Media pundits have also discussed what the potential fallout could be, particularly for New Times. Indeed, the Phoenix-based chain, with its reported $80 million in yearly revenues, has long been considered a ruthless player in the alt-weekly market. For years the company has built its reputation for buying up papers in key markets and moving to crush competition. In at least three markets, New Times has bought and shut down competing papers. Newspapers in its chain have also been known to undercut competitors by virtually giving away advertising space.
In January 2002, Bay Guardian attorneys formally demanded the SF Weekly stop engaging in anticompetitive practices, including offering free color ads to music retailers and huge discounts to club promoters, among other incentives to lure advertisers from the Bay Guardian (see "The Predatory Chain," 3/06/02).
The scope of the current investigation thus far remains unclear, but there is at least some indication the Justice Department is looking into the situation in San Francisco. Bay Guardian editor and publisher Bruce B. Brugmann received a telephone call Nov. 8 from the same federal attorneys, Maurice Stucke and Carol Bell, who are conducting the Los Angeles and Cleveland probe. The interview, however, was cut short when Brugmann informed the government's attorneys he would not talk privately with Justice Department officials, would provide only public information, and would reserve the right to publish anything from the discussion.
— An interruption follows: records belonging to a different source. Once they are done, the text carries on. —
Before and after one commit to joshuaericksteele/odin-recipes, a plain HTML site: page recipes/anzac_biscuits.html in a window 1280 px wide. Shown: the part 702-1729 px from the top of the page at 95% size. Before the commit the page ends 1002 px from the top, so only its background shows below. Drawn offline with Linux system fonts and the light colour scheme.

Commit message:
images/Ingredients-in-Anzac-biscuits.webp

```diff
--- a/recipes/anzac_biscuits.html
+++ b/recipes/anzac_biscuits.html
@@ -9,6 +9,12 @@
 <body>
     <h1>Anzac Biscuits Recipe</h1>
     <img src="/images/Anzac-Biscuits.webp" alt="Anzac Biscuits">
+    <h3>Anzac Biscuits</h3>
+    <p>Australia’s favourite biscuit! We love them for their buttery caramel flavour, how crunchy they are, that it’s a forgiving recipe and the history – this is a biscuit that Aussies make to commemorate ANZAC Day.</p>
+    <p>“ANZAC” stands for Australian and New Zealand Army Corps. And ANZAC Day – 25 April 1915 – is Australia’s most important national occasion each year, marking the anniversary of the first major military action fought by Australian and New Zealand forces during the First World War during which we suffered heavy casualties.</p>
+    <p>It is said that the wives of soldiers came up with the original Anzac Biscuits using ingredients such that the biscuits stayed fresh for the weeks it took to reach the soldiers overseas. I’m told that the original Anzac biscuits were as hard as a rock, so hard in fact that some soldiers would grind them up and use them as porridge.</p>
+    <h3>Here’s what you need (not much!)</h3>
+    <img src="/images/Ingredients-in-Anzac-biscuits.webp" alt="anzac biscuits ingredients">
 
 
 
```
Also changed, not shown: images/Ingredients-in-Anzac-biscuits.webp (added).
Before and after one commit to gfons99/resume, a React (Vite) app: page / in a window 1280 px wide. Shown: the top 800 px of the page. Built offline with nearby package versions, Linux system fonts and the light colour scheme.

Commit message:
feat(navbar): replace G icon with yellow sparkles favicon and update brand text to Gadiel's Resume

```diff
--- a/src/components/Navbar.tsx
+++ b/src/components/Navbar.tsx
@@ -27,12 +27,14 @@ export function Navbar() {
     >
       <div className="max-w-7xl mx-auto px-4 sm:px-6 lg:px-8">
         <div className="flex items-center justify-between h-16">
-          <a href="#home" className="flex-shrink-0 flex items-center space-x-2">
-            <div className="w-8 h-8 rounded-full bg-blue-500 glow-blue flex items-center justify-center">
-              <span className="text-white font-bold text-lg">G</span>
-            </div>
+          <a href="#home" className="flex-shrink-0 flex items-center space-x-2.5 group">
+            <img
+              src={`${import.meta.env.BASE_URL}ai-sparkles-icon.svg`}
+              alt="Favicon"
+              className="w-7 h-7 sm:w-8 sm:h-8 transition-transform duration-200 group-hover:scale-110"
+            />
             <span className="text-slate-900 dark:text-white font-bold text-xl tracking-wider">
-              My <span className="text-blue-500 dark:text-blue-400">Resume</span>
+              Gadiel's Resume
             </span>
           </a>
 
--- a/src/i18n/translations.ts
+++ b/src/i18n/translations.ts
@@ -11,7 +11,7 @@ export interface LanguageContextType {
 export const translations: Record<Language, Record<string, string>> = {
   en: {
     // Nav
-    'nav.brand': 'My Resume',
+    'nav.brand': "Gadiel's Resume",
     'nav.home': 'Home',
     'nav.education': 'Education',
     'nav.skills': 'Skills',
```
Another possible indication: on Sept. 30, two days before the deal between New Times and VVM was made public, San Jose-based newspaper chain Metro, which publishes the Metro Silicon Valley, the Metro Santa Cruz, and the North Bay Bohemian, announced it was shutting down its Urban View in Oakland, where it competed against New Times' East Bay Express. It also announced it was handing over its national sales effort to the Ruxton Group also operated by New Times.
The press release crowed, "[The Metro-Ruxton Group agreement] will allow advertisers the most comprehensive coverage of the highly coveted 18 to 49-year-old demographic group in the SF Bay Area."
Metro owner Dan Pulcrano could not be reached for comment by press time on
whether the Justice Department lawyers had contacted him.